After School Programs
 

Each year, in our community, there are thousands of children that go to school without the basics…they go to school hungry; no warm clothes and no new school supplies. Many children have no where to go after school that's safe or supervised.   There are currently 12 schools in Metro Vancouver that are deemed as “inner city”.  With your generous donations, we funnel much needed funds to front-line organizations and inner city schools where the need is the greatest.

Cause We Care has funded the Kids First after school program at Thunderbird Elementary School for almost three years. in September 2015, we added Macdonald Elementary and Hastings Elementary as recipients for funding for their Kids First programs.  We are also funding a pilot Kids First after school program at Queen Elizabeth Elementary.  We also fund March Break programs and Summer programs in Metro Vancouver through Kids Safe.  

In a 2001 article in Teacher Magazine, Sam Fillipoff, a teacher at Grandview Elementary, noted the following as the demographics for a typical inner-city school in Vancouver:

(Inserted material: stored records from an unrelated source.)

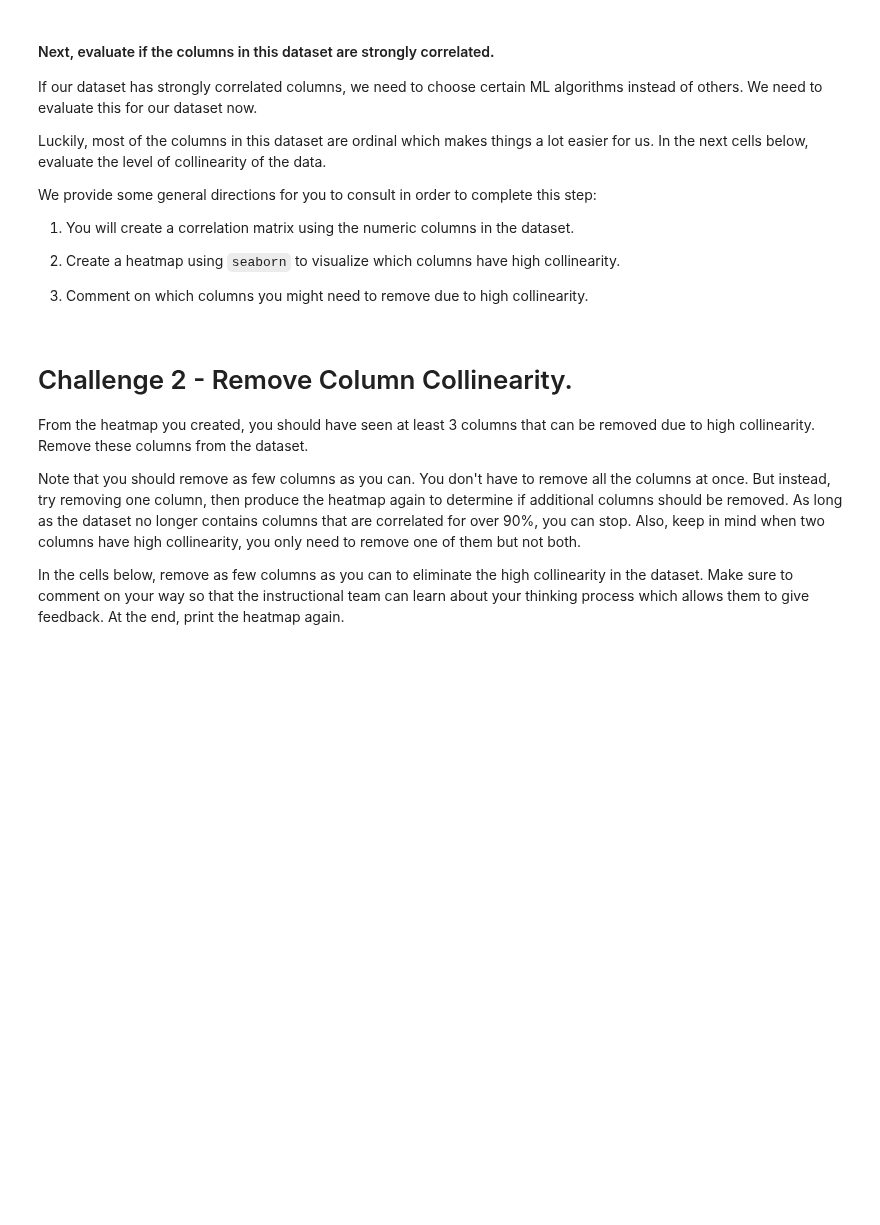
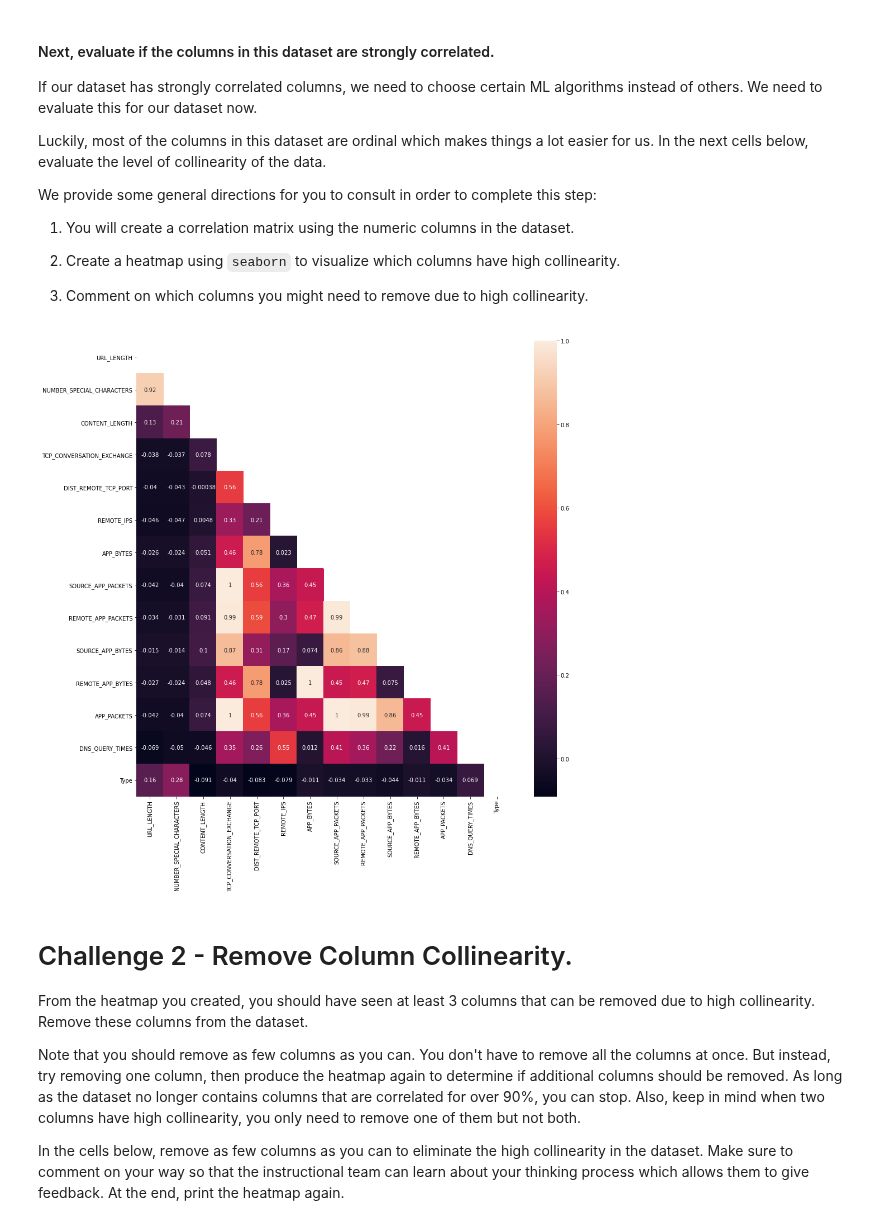
Before and after one commit to ta-data-remote/lab-supervised-learning, a Jupyter notebook: your-code/main.ipynb, the cells around one changed output. Cells and saved outputs as stored; diff of their text form; code cells hidden in the pictures; blank space fills up the shorter version.

```diff
--- a/your-code/main.ipynb
+++ b/your-code/main.ipynb
@@ -55,3 +93,14 @@ We provide some general directions for you to consult in order to complete this
+# %%
+heatmap = websites.select_dtypes(['int64', 'float64'])
+
+collinearity = websites.corr()
+fig_dims = (15, 15)
+mask = np.triu(np.ones_like(collinearity, dtype=bool))
+fig, ax = plt.subplots(figsize=fig_dims)
+sns.heatmap(collinearity, annot=True,ax = ax, mask=mask)
+plt.show()
+# %% [output]
+[figure, added]
 # %%
 # Your comment here
 # %% [markdown]
```
Also changed, not shown: parts of 68 cells of this notebook.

  • over 80% of the students and their families live in poverty; most live in single-parent families with the mothers;
  • 52% of the children are of Aboriginal ancestry; within this group are numerous nations and tribal groups representing a diversity of cultures and languages but lacking any organized political representation;
  • 40% of the children are recent immigrants or refugees to Canada, bringing memories of war, atrocities against their families, and deep emotional wounds that need healing and understanding; English is not their first language;
  • 40% of the children have significant special needs; most of the needs are social, emotional, and behavioural. According to Ministry of Education criteria for behavioural needs, there are at least two severe and several moderately severe students in every classroom.
  • 30% of the children live in foster care;
  • children with fetal alcohol or narcotic syndrome make up 8% of the population;
  • the school has a high absentee and transience rate, with a stable population of only 30%.
Many of the children come to school hungry. Healthcare, proper diet, and physical fitness are often at minimal levels. The result for many children is poor health and lack of sustained energy. The children do not choose poverty. Poverty is not just having too little money to live comfortably. Poverty creates loss of self-respect, loss of personal freedom, and poor physical and mental health. It makes access to everything and every place in the larger community difficult. It can often be a humiliating experience. Parents attempting to secure services for their children needs feel frustrated and powerless. Many families with children attending inner-city schools live in crowded, noisy, substandard housing. Some students live in abusive relationships with no means to escape. Alcohol and drug abuse often leads to family violence.
— Teacher Magazine Volume 13, No.5 March 2001 “Inner-City schools: Canaries for the public school system” by Sam Fillipoff, teacher at Grandview Elementary.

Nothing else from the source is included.